Glut4-mediated glucose uptake represents the rate-limiting step of insulin-stimulated glucose disposal, and type 2 diabetes is associated with impaired translocation of Glut4 to the cell surface. The insulin-responsive pool of Glut4 is localized in intracellular membrane vesicles, or IRVs, that deliver Glut4 to the plasma membrane. Proteomics analyses performed in our and other laboratories have shown that, in addition to Glut4, these vesicles contain three major proteins, sortilin, IRAP, and LRP1. Our hypothesis is that sortilin represents the "proactive" component of the IRVs which is responsible for their formation and insulin responsiveness, whereas other IRV proteins including Glut4 may just be "passive cargo" in this compartment. However, sortilin cannot perform its biological functions without regulatory proteins that interact with its cytoplasmic tail.
In Specific Aim 1, w propose to isolate and to identify these proteins by mass-spectrometry. Another important biological role of sortilin is to maintain normal levels of the Glut4 protein in adipocytes by retrieving it from endosomes. The specific mechanism of Glut4 retrieval is unknown and will be explored in Specific Aim 2. In addition to its role in the "Glut4 pathway", sortilin plays an important role in protein targeting from Golgi to lysosomes. In the previous funding period, we have found that sortilin interacts with adiponectin and facilitates its lysosomal degradation thus regulating adiponectin secretion at a previously unknown post-translational level.
In Specific Aim 3, we will test the hypothesis that sortilin targets adiponectin for degradation in lysosomes in an acyl CoA-dependent fashion.

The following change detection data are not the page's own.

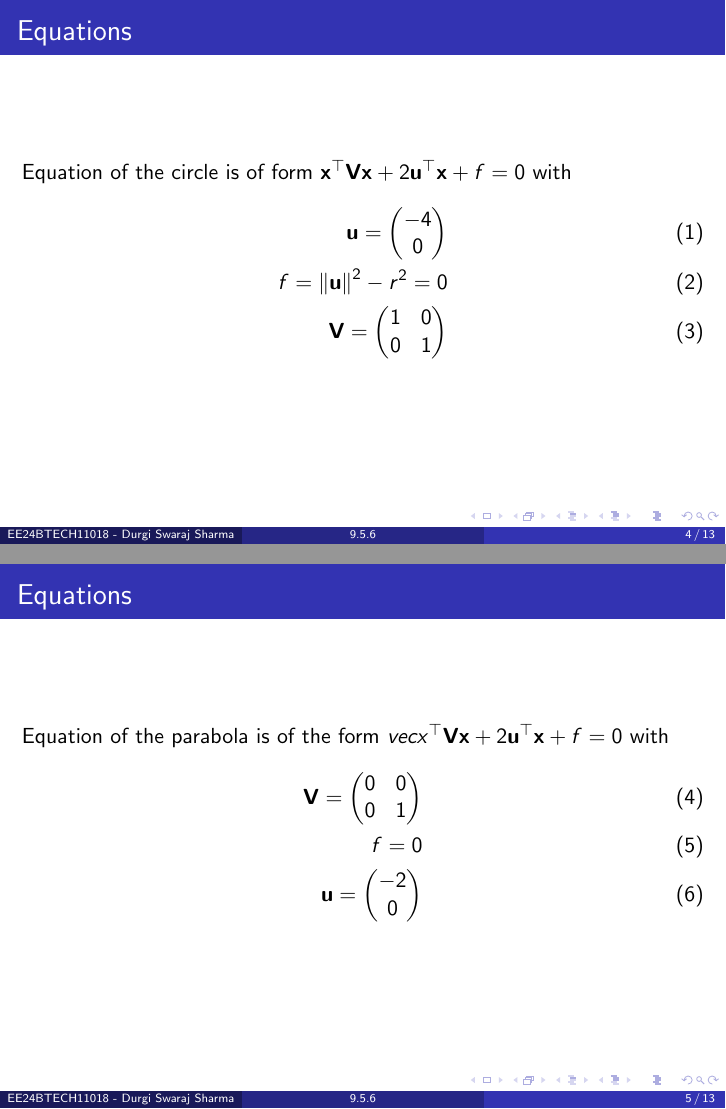
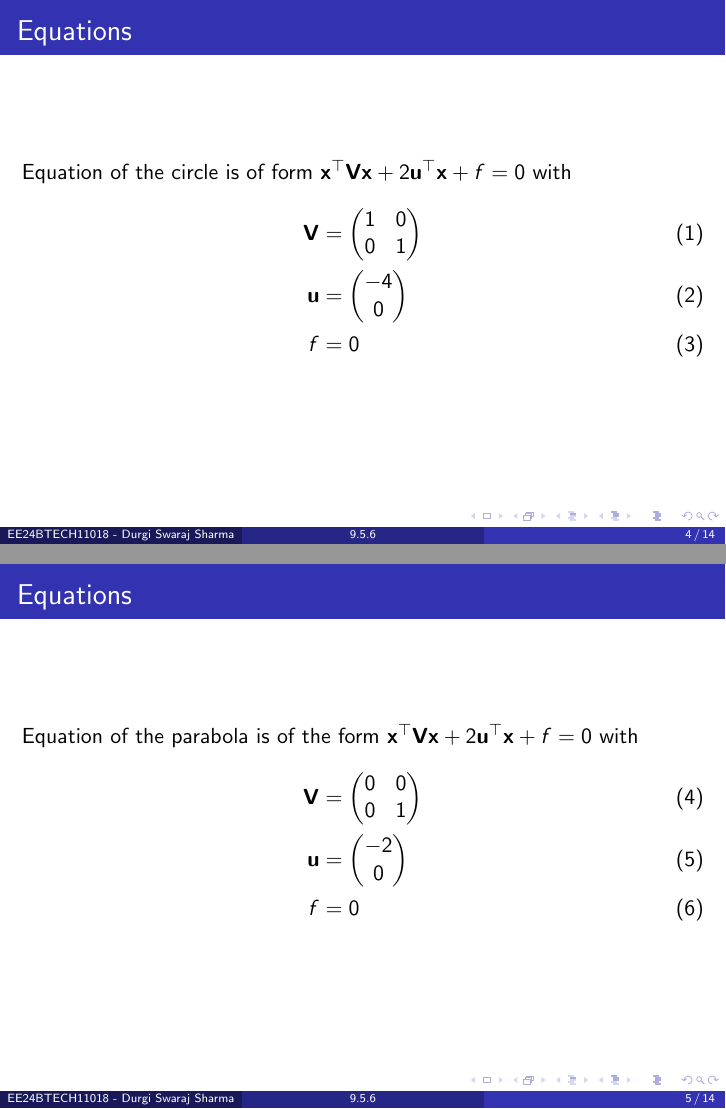
Before and after one commit to Swaraj528/EE1030, LaTeX slides (matgeoPresentation/main.tex): pages 4 and 5 of 14, joined at a grey line. The pictures show the PDF file matgeoPresentation/main.pdf that the author committed with the source.

Commit message:
more modifications to presentation

```diff
--- a/matgeoPresentation/main.tex
+++ b/matgeoPresentation/main.tex
@@ -33,19 +33,19 @@ Find the area of the region lying above the $X$ axis and included between the ci
 \begin{frame}
 \frametitle{Equations}
 Equation of the circle is of form $\vec{x}^{\top}\vec{V}\vec{x}+2\vec{u}^{\top}\vec{x}+f=0$ with
-\begin{align}
-	\vec{u}=\myvec{-4\\0}\\
-	f=\norm{\vec{u}}^2-r^2=0\\
-	\vec{V}=\myvec{1&0\\0&1}
+	\begin{align}
+		\vec{V}&=\myvec{1&0\\0&1}\\
+		\vec{u}&=\myvec{-4\\0}\\
+		f&=0
 \end{align}
 \end{frame}
 \begin{frame}
 	\frametitle{Equations}
-Equation of the parabola is of the form $vec{x}^{\top}\vec{V}\vec{x}+2\vec{u}^{\top}\vec{x}+f=0$ with
+Equation of the parabola is of the form $\vec{x}^{\top}\vec{V}\vec{x}+2\vec{u}^{\top}\vec{x}+f=0$ with
 \begin{align}
-	\vec{V}=\myvec{0&0\\0&1}\\
-	f=0\\
-	\vec{u}=\myvec{-2\\0}
+	\vec{V}&=\myvec{0&0\\0&1}\\
+	\vec{u}&=\myvec{-2\\0}\\
+	f&=0
 \end{align}
 \end{frame}
 \begin{frame}
```
Also changed, not shown: matgeoPresentation/main.pdf, 1 other file.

Public Health Relevance

Impaired translocation of Glut4 to the cell surface represents the key factor for the development of type 2 diabetes mellitus. Recent studies point out to the cell biology of Glut4 recycling as a potential site of primary diabetes-related abnormalities. We propose to explore several unknown aspects of Glut4 traffic which will shed light on the molecular nature of insulin resistance and diabetes.

Agency

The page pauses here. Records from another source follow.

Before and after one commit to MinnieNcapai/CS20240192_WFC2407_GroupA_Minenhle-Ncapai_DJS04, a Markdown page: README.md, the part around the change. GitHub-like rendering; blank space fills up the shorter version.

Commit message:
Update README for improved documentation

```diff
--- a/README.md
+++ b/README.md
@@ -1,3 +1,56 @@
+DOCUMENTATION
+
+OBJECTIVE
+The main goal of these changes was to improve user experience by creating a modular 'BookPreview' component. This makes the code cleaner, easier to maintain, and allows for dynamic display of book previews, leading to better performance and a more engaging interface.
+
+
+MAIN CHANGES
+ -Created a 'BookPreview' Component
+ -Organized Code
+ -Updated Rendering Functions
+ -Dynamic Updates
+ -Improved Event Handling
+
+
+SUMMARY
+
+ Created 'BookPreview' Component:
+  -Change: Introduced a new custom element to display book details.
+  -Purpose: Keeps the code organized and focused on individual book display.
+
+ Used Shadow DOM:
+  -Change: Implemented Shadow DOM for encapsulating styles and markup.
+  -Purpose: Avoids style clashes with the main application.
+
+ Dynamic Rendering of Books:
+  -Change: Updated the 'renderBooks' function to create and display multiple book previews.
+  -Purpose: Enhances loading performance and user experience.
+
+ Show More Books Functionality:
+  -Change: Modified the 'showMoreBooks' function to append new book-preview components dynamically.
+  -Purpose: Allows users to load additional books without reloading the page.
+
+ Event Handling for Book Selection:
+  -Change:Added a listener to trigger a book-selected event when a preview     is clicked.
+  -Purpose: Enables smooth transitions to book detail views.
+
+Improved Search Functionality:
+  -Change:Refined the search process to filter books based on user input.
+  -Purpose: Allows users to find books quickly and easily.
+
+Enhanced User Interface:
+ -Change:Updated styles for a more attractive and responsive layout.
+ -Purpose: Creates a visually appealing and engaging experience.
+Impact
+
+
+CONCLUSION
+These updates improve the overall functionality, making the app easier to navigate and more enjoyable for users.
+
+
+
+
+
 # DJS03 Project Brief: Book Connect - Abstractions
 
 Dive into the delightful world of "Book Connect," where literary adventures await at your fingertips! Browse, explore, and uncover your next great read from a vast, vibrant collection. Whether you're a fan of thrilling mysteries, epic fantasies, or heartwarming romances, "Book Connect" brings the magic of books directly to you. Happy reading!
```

National Institute of Health (NIH)
Institute
National Institute of Diabetes and Digestive and Kidney Diseases (NIDDK)
Type
High Priority, Short Term Project Award (R56)

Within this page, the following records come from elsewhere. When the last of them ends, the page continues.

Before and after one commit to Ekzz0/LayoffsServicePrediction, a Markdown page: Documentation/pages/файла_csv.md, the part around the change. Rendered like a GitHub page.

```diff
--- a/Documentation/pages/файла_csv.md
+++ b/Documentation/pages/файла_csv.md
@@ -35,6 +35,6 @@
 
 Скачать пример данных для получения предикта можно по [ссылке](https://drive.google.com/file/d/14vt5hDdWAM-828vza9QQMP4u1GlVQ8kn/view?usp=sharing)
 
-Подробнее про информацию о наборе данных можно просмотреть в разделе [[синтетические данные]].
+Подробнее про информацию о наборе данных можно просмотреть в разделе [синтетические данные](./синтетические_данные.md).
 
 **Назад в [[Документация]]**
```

Project #
2R56DK052057-16
Application #
8845323
Study Section
Cellular Aspects of Diabetes and Obesity Study Section (CADO)
Program Officer
Haft, Carol R
Project Start
1997-02-28
Project End
2015-06-30
Budget Start
2014-08-25
Budget End
2015-06-30
Support Year
16
Fiscal Year
2014
Total Cost
$163,700
Indirect Cost
$63,700
Name
Boston University
Department
Biochemistry
Type
Schools of Medicine
DUNS #
604483045
City
Boston
State
MA
Country
United States
Zip Code
02118